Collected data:

BEGIN

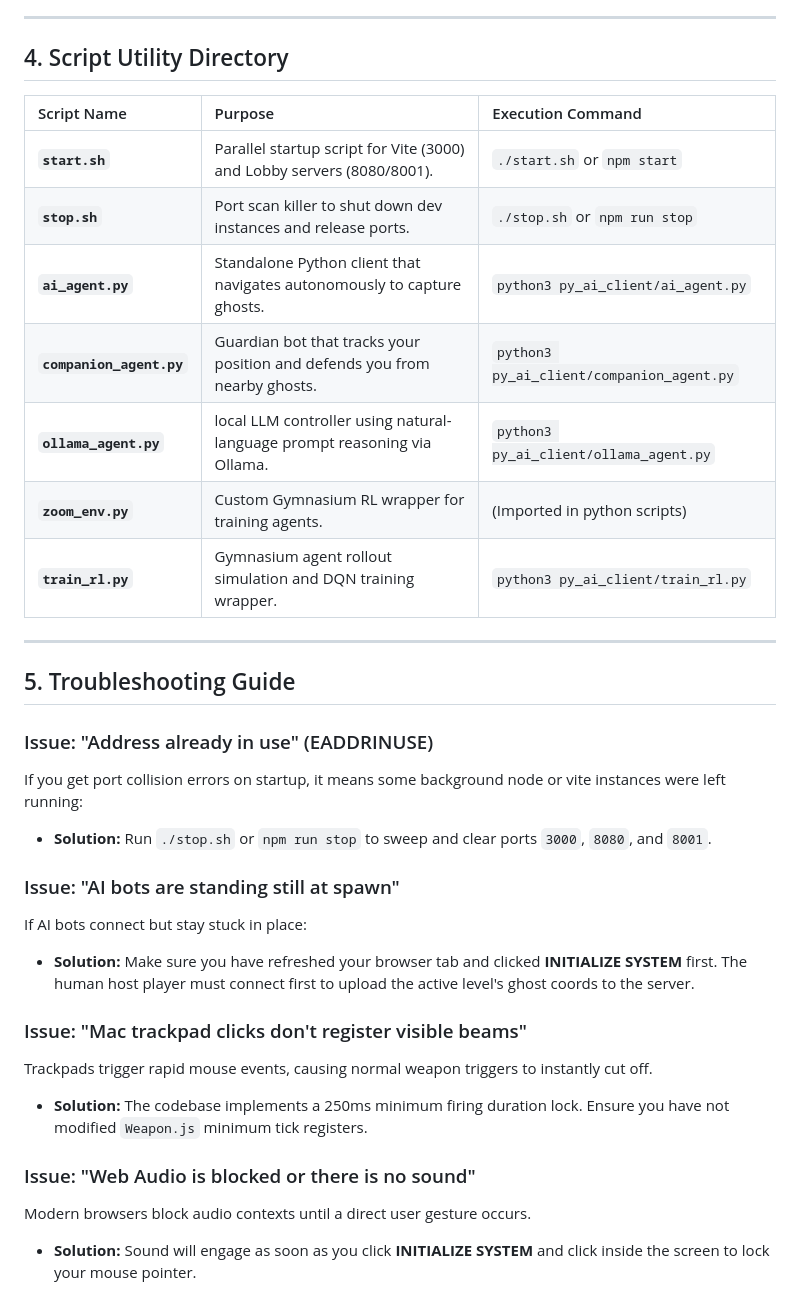
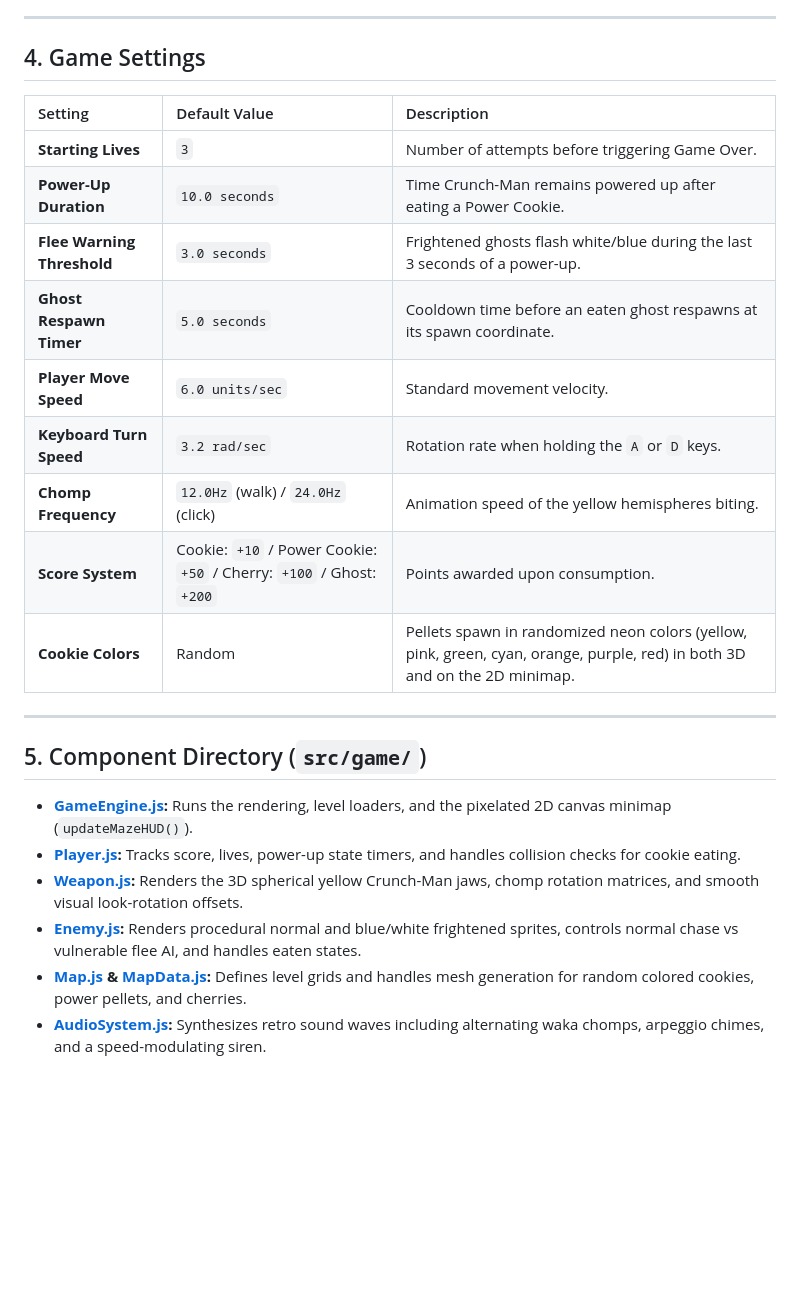
Before and after one commit to jpferreria/rooms, a Markdown page: README.md, the part around one of its changes. GitHub-like rendering; blank space fills up the shorter version.

```diff
--- a/README.md
+++ b/README.md
@@ -108,34 +70,27 @@ graph TD
 
 ---
 
-## 4. Script Utility Directory
+## 4. Game Settings
 
-| Script Name | Purpose | Execution Command |
+| Setting | Default Value | Description |
 | :--- | :--- | :--- |
-| **`start.sh`** | Parallel startup script for Vite (3000) and Lobby servers (8080/8001). | `./start.sh` or `npm start` |
-| **`stop.sh`** | Port scan killer to shut down dev instances and release ports. | `./stop.sh` or `npm run stop` |
-| **`ai_agent.py`** | Standalone Python client that navigates autonomously to capture ghosts. | `python3 py_ai_client/ai_agent.py` |
-| **`companion_agent.py`** | Guardian bot that tracks your position and defends you from nearby ghosts. | `python3 py_ai_client/companion_agent.py` |
-| **`ollama_agent.py`** | local LLM controller using natural-language prompt reasoning via Ollama. | `python3 py_ai_client/ollama_agent.py` |
-| **`zoom_env.py`** | Custom Gymnasium RL wrapper for training agents. | (Imported in python scripts) |
-| **`train_rl.py`** | Gymnasium agent rollout simulation and DQN training wrapper. | `python3 py_ai_client/train_rl.py` |
+| **Starting Lives** | `3` | Number of attempts before triggering Game Over. |
+| **Power-Up Duration** | `10.0 seconds` | Time Crunch-Man remains powered up after eating a Power Cookie. |
+| **Flee Warning Threshold** | `3.0 seconds` | Frightened ghosts flash white/blue during the last 3 seconds of a power-up. |
+| **Ghost Respawn Timer** | `5.0 seconds` | Cooldown time before an eaten ghost respawns at its spawn coordinate. |
+| **Player Move Speed** | `6.0 units/sec` | Standard movement velocity. |
+| **Keyboard Turn Speed** | `3.2 rad/sec` | Rotation rate when holding the `A` or `D` keys. |
+| **Chomp Frequency** | `12.0Hz` (walk) / `24.0Hz` (click) | Animation speed of the yellow hemispheres biting. |
+| **Score System** | Cookie: `+10` / Power Cookie: `+50` / Cherry: `+100` / Ghost: `+200` | Points awarded upon consumption. |
+| **Cookie Colors** | Random | Pellets spawn in randomized neon colors (yellow, pink, green, cyan, orange, purple, red) in both 3D and on the 2D minimap. |
 
 ---
 
-## 5. Troubleshooting Guide
+## 5. Component Directory (`src/game/`)
 
-### Issue: "Address already in use" (EADDRINUSE)
-If you get port collision errors on startup, it means some background node or vite instances were left running:
-* **Solution:** Run `./stop.sh` or `npm run stop` to sweep and clear ports `3000`, `8080`, and `8001`.
-
-### Issue: "AI bots are standing still at spawn"
-If AI bots connect but stay stuck in place:
-* **Solution:** Make sure you have refreshed your browser tab and clicked **INITIALIZE SYSTEM** first. The human host player must connect first to upload the active level's ghost coords to the server.
-
-### Issue: "Mac trackpad clicks don't register visible beams"
-Trackpads trigger rapid mouse events, causing normal weapon triggers to instantly cut off.
-* **Solution:** The codebase implements a 250ms minimum firing duration lock. Ensure you have not modified `Weapon.js` minimum tick registers.
-
-### Issue: "Web Audio is blocked or there is no sound"
-Modern browsers block audio contexts until a direct user gesture occurs.
-* **Solution:** Sound will engage as soon as you click **INITIALIZE SYSTEM** and click inside the screen to lock your mouse pointer.
+* **[GameEngine.js](file:///Users/jerry/Documents/antigravity/rooms/src/game/GameEngine.js):** Runs the rendering, level loaders, and the pixelated 2D canvas minimap (`updateMazeHUD()`).
+* **[Player.js](file:///Users/jerry/Documents/antigravity/rooms/src/game/Player.js):** Tracks score, lives, power-up state timers, and handles collision checks for cookie eating.
+* **[Weapon.js](file:///Users/jerry/Documents/antigravity/rooms/src/game/Weapon.js):** Renders the 3D spherical yellow Crunch-Man jaws, chomp rotation matrices, and smooth visual look-rotation offsets.
+* **[Enemy.js](file:///Users/jerry/Documents/antigravity/rooms/src/game/Enemy.js):** Renders procedural normal and blue/white frightened sprites, controls normal chase vs vulnerable flee AI, and handles eaten states.
+* **[Map.js](file:///Users/jerry/Documents/antigravity/rooms/src/game/Map.js) & [MapData.js](file:///Users/jerry/Documents/antigravity/rooms/src/game/MapData.js):** Defines level grids and handles mesh generation for random colored cookies, power pellets, and cherries.
+* **[AudioSystem.js](file:///Users/jerry/Documents/antigravity/rooms/src/game/AudioSystem.js):** Synthesizes retro sound waves including alternating waka chomps, arpeggio chimes, and a speed-modulating siren.
```
Also changed, not shown: other parts of README.md (+44 -82 lines).
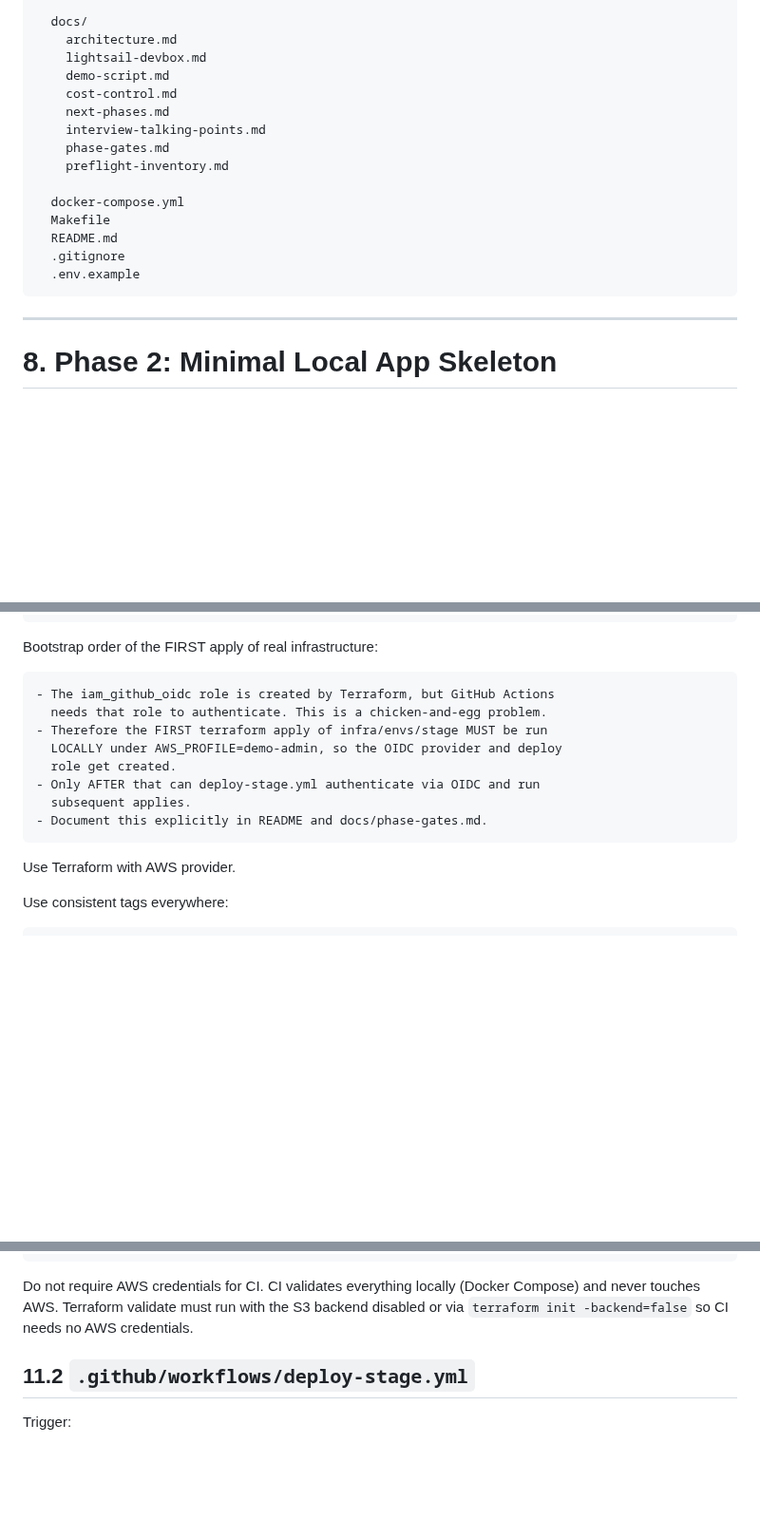
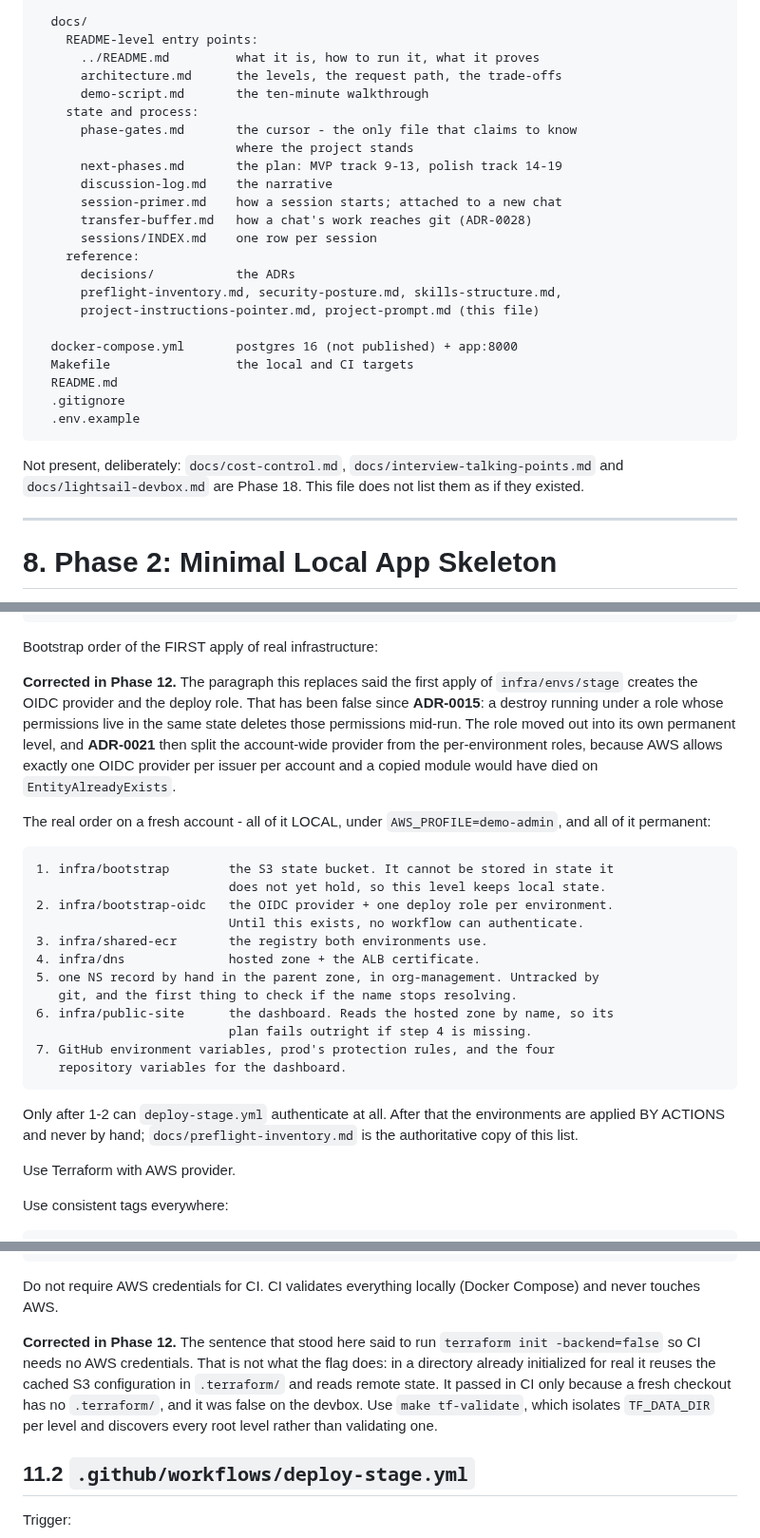
Before and after one commit to UVE-QA/aws-devops-sdet-demo, a Markdown page: docs/project-prompt.md, 3 parts joined by grey strips. Shown at 95% size. GitHub-like rendering; blank space fills up the shorter version.

````diff
--- a/docs/project-prompt.md
+++ b/docs/project-prompt.md
@@ -845,20 +804,32 @@ aws-devops-sdet-demo/
 
   docs/
-    architecture.md
-    lightsail-devbox.md
-    demo-script.md
-    cost-control.md
-    next-phases.md
-    interview-talking-points.md
-    phase-gates.md
-    preflight-inventory.md
-
-  docker-compose.yml
-  Makefile
+    README-level entry points:
+      ../README.md         what it is, how to run it, what it proves
+      architecture.md      the levels, the request path, the trade-offs
+      demo-script.md       the ten-minute walkthrough
+    state and process:
+      phase-gates.md       the cursor - the only file that claims to know
+                           where the project stands
+      next-phases.md       the plan: MVP track 9-13, polish track 14-19
+      discussion-log.md    the narrative
+      session-primer.md    how a session starts; attached to a new chat
+      transfer-buffer.md   how a chat's work reaches git (ADR-0028)
+      sessions/INDEX.md    one row per session
+    reference:
+      decisions/           the ADRs
+      preflight-inventory.md, security-posture.md, skills-structure.md,
+      project-instructions-pointer.md, project-prompt.md (this file)
+
+  docker-compose.yml       postgres 16 (not published) + app:8000
+  Makefile                 the local and CI targets
   README.md
   .gitignore
   .env.example
 ```
+
+Not present, deliberately: `docs/cost-control.md`,
+`docs/interview-talking-points.md` and `docs/lightsail-devbox.md` are Phase 18.
+This file does not list them as if they existed.
 
 ---
 
@@ -1255,16 +1226,35 @@ terraform {
 
 Bootstrap order of the FIRST apply of real infrastructure:
 
-```text
-- The iam_github_oidc role is created by Terraform, but GitHub Actions
-  needs that role to authenticate. This is a chicken-and-egg problem.
-- Therefore the FIRST terraform apply of infra/envs/stage MUST be run
-  LOCALLY under AWS_PROFILE=demo-admin, so the OIDC provider and deploy
-  role get created.
-- Only AFTER that can deploy-stage.yml authenticate via OIDC and run
-  subsequent applies.
-- Document this explicitly in README and docs/phase-gates.md.
-```
+**Corrected in Phase 12.** The paragraph this replaces said the first apply of
+`infra/envs/stage` creates the OIDC provider and the deploy role. That has been
+false since **ADR-0015**: a destroy running under a role whose permissions live
+in the same state deletes those permissions mid-run. The role moved out into its
+own permanent level, and **ADR-0021** then split the account-wide provider from
+the per-environment roles, because AWS allows exactly one OIDC provider per
+issuer per account and a copied module would have died on `EntityAlreadyExists`.
+
+The real order on a fresh account - all of it LOCAL, under
+`AWS_PROFILE=demo-admin`, and all of it permanent:
+
+```text
+1. infra/bootstrap        the S3 state bucket. It cannot be stored in state it
+                          does not yet hold, so this level keeps local state.
+2. infra/bootstrap-oidc   the OIDC provider + one deploy role per environment.
+                          Until this exists, no workflow can authenticate.
+3. infra/shared-ecr       the registry both environments use.
+4. infra/dns              hosted zone + the ALB certificate.
+5. one NS record by hand in the parent zone, in org-management. Untracked by
+   git, and the first thing to check if the name stops resolving.
+6. infra/public-site      the dashboard. Reads the hosted zone by name, so its
+                          plan fails outright if step 4 is missing.
+7. GitHub environment variables, prod's protection rules, and the four
+   repository variables for the dashboard.
+```
+
+Only after 1-2 can `deploy-stage.yml` authenticate at all. After that the
+environments are applied BY ACTIONS and never by hand; `docs/preflight-inventory.md`
+is the authoritative copy of this list.
 
 Use Terraform with AWS provider.
 
@@ -1612,9 +1602,15 @@ Jobs:
 ```
 
 Do not require AWS credentials for CI. CI validates everything locally
-(Docker Compose) and never touches AWS. Terraform validate must run with
-the S3 backend disabled or via `terraform init -backend=false` so CI needs
-no AWS credentials.
+(Docker Compose) and never touches AWS.
+
+**Corrected in Phase 12.** The sentence that stood here said to run
+`terraform init -backend=false` so CI needs no AWS credentials. That is not what
+the flag does: in a directory already initialized for real it reuses the cached
+S3 configuration in `.terraform/` and reads remote state. It passed in CI only
+because a fresh checkout has no `.terraform/`, and it was false on the devbox.
+Use `make tf-validate`, which isolates `TF_DATA_DIR` per level and discovers
+every root level rather than validating one.
 
 ## 11.2 `.github/workflows/deploy-stage.yml`
 
````
Also changed, not shown: other parts of docs/project-prompt.md (+45 -84 lines), docs/phase-gates.md (+5 -2 lines), 1 other file.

END

(Work instructions):
All lines in the records with the string "authenticate" should be copied out.

(Expected output):
-  needs that role to authenticate. This is a chicken-and-egg problem.
-- Only AFTER that can deploy-stage.yml authenticate via OIDC and run
+                          Until this exists, no workflow can authenticate.
+Only after 1-2 can `deploy-stage.yml` authenticate at all. After that the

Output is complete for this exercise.